+++ DATA FOR PROCESSING
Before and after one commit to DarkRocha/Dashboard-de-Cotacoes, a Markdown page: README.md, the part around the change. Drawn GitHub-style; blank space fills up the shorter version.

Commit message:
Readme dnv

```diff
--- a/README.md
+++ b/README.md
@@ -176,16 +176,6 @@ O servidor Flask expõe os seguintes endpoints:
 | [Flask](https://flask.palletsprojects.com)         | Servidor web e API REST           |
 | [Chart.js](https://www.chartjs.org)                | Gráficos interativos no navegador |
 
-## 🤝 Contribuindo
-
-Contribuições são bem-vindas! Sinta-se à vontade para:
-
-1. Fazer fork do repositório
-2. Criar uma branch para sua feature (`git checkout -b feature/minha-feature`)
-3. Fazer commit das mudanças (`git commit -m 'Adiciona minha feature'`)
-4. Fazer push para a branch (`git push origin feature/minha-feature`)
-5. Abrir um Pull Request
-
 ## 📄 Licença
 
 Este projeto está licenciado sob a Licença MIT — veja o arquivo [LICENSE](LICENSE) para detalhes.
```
++++++
+++ DATA FOR PROCESSING
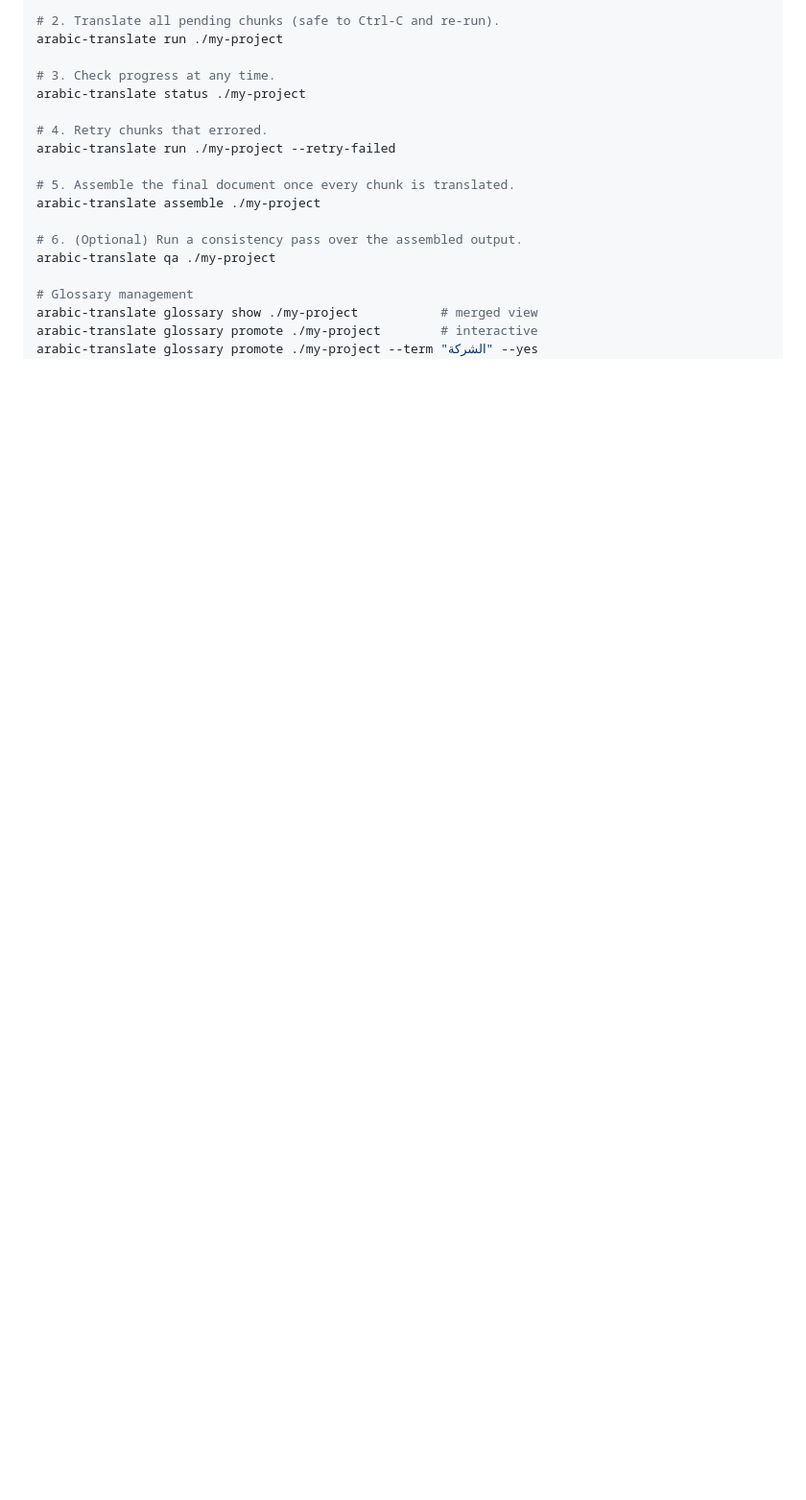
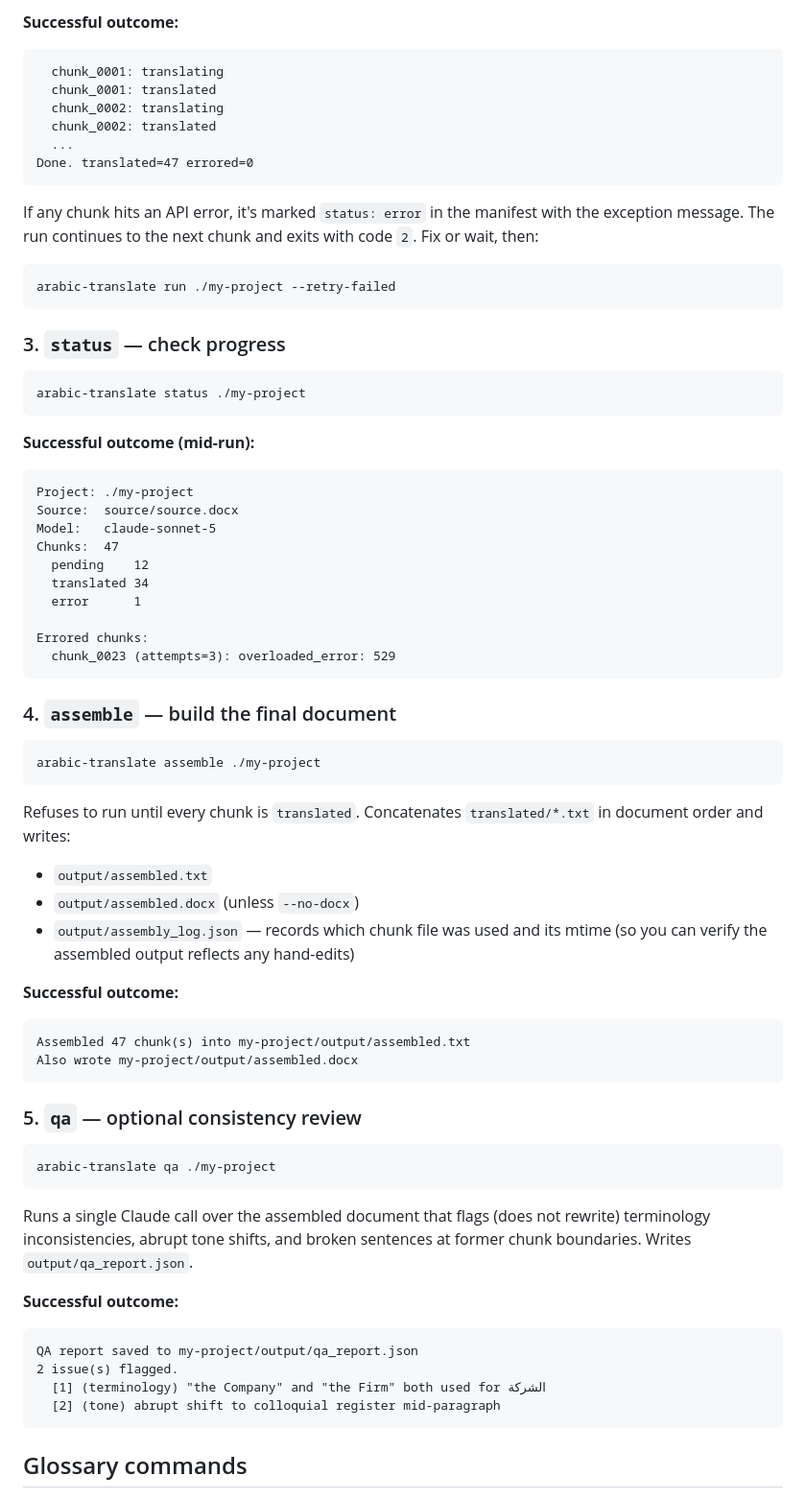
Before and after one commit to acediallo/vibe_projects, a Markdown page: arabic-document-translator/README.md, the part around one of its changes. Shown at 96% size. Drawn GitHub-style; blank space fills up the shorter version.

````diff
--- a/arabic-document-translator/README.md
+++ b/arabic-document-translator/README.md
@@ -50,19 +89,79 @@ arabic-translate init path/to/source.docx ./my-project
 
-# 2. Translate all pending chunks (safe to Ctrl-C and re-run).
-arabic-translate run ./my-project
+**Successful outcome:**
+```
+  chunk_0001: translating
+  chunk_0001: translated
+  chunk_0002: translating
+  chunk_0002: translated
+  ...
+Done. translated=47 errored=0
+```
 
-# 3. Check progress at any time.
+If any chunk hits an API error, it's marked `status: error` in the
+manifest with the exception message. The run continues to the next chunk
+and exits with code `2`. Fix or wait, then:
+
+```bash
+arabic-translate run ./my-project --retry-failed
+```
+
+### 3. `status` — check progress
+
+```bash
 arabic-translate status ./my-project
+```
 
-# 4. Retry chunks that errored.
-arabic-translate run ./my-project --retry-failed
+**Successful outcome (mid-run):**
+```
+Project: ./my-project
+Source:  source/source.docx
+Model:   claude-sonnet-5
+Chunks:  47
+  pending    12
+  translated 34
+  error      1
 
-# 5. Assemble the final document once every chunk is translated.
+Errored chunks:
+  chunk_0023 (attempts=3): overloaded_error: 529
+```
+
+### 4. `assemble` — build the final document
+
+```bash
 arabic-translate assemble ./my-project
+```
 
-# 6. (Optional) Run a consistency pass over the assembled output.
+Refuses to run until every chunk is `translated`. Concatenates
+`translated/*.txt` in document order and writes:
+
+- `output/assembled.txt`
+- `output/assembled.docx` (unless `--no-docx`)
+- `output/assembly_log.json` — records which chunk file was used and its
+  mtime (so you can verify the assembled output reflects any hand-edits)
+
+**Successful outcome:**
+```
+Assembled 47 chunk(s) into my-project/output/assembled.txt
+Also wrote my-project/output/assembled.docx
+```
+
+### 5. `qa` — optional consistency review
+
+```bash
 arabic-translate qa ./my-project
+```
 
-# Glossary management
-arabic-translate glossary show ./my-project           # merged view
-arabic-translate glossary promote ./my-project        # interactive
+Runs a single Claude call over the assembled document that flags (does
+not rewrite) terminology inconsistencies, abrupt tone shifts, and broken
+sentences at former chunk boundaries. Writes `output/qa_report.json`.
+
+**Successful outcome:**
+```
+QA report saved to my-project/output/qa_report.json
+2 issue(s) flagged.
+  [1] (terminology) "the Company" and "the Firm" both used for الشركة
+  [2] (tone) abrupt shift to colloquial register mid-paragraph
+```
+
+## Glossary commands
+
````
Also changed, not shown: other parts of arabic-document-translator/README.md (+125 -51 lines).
++++++
Copy every line from the material in which the word "fills" can be found.

Before and after one commit to DarkRocha/Dashboard-de-Cotacoes, a Markdown page: README.md, the part around the change. Drawn GitHub-style; blank space fills up the shorter version.
Before and after one commit to acediallo/vibe_projects, a Markdown page: arabic-document-translator/README.md, the part around one of its changes. Shown at 96% size. Drawn GitHub-style; blank space fills up the shorter version.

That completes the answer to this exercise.